Remote Locations To Gain Mobile Phone Coverage

Remote Locations To Gain Mobile Phone Coverage

Northern Territory Minister for Corporate and Information Services Peter Styles

Mobile Hotspots Activated To Increase Remote Connectivity

Victor P Taffa

Two remote Northern Territory locations will now have access to vital mobile phone coverage thanks to the installation of the first Centre for Appropriate Technology (CAT) Hotspots.

Minister for Corporate and Information Services Peter Styles said the telecommunications Hotspots are now active as part of the $367,000 NT Government funded project which will see a total of 22 installed across the Territory over two years.

He said the newly activated Hotspots located at the Tropic of Capricorn roadside rest area 29 km north of Alice Springs and at Simpson’s Gap in the West MacDonnell National Park are an exciting prospect for travellers and locals.

“These CAT Hotspots are innovative in their simplicity.” Mr. Styles said.

“They are a sophisticated ‘low tech’ solution to extending mobile phone coverage in remote areas crucial for road users, tourist and residents.”

“The technology amplifies mobile phone signals that are ‘too weak’ and converts them to usable levels, providing service up to approximately 30 km from the mobile tower which is about double the existing handheld coverage.” Mr. Styles said.

“They consist of a mounted 1.2 m dish antenna with a mobile phone cradle, use no electronics, require no power and consequently have minimal maintenance requirements.”

“The Country Liberals Government recognises connectivity infrastructure is vital across the Northern Territory and supporting this low-cost technology will provide services to many more communities and highway locations that otherwise would have no access.” Mr. Styles said.

In addition to enhancing telecommunications the project is also stimulating the local economy with each Hotspot manufactured in the CAT Enterprise workshop facility in Alice Springs and installed by its Aboriginal workforce.

“We are very excited to see the roll-out of the new Hotspots.” Andrew Crouch, Hotspot Project Manager at CAT said.

“We have worked closely with the Government to get this project rolling, and now the benefits have started to flow to the NT public.

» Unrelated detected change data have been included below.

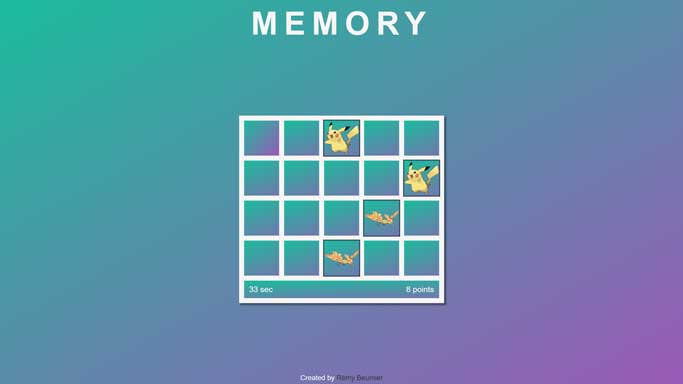
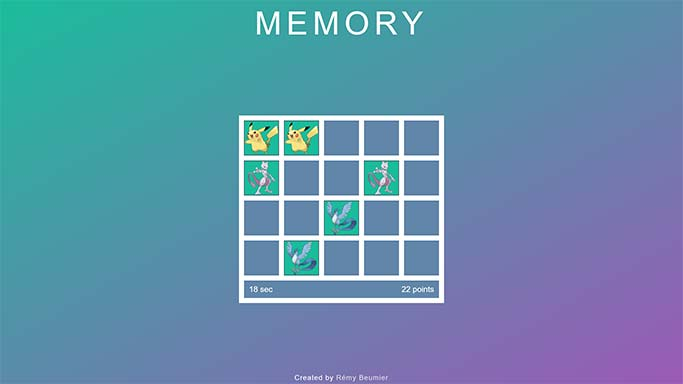
update memory design

Changed region(s): [[0.3382, 0.2812, 0.6764, 0.8125], [0.369, 0.0312, 0.6457, 0.0938], [0.4305, 0.9688, 0.5842, 1.0]]

diff --git a/style.css b/style.css
@@ -36,7 +36,7 @@ header {
     font-size: 32px;
     padding: 10px;
   }
-
+  
   header h1 {
     font-weight: 400;
   }
@@ -71,8 +71,6 @@ header {
 
 .box {
   background: #6186aa;
-/*   background-image: linear-gradient(to top left, #9b59b6, #1abc9c); */
-  background-size: 250%;
   width: 50px;
   height: 50px;
   float: left;
@@ -86,14 +84,20 @@ header {
   }
 }
 
-.play:hover {
+.box.play:hover {
   opacity: 0.7;
   cursor: pointer;
 }
 
-img {
+.box img {
   width: 100%;
   display: block;
+  border: solid 1px transparent;
+}
+
+.box .outlined {
+  border: solid 1px #34495e;
+  background: #1abc9c;
 }
 
 /* STATUS bar */
@@ -163,11 +167,6 @@ footer p a:hover {
 
 .show {
   display: block;
-}
-
-.outlined {
-  outline: solid 2px #34495e;
-  background: #9b59b6;
 }
 
 /* PRE modal window */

For people who are travelling on the Stuart Highway, please look out for the new phone icon on the blue and white roadside signs as the sites are progressively commissioned, and go and try it out.”

“Aside from the safety and convenience these provide to Territorians and travellers, the benefits to our local workers and the sense of achievement they are experiencing is very rewarding.”

“But they know we still have a lot of work to do; we will install another nine Hotspots this financial year with the remaining 11 to be completed in 2016 -2017.” Mr. Crouch said.

The NT Government has provided additional support to the project through its Business Innovation Support Initiative (BISI) program.

CAT was recently announced as a successful applicant in the latest Department of Business BISI grants round and will use the additional funding to enhance its Hotspot technology further and apply for patent protection of the enhancements.

It will also develop a business model to extend CAT’s delivery capability beyond central Australia by using contractor organisations with a similar Aboriginal employment focus.

Mr. Styles said the Country Liberals Government is committed to expand and improve telecommunications infrastructure throughout the Northern Territory.

“Over the next three years remote communities across the Territory will benefit from having mobile phone services and where possible, fixed broadband services, under a $30 Million co-investment program between the NT Government and Telstra.” Mr. Styles said.

“We are also exploring opportunities to work with the Australian Government’s Mobile Black Spot Programme which will see $5 Million invested to roll out new or upgraded base stations at Finke, Imanpa, Minjilang, Mount Liebig and Wallace Rockhole.”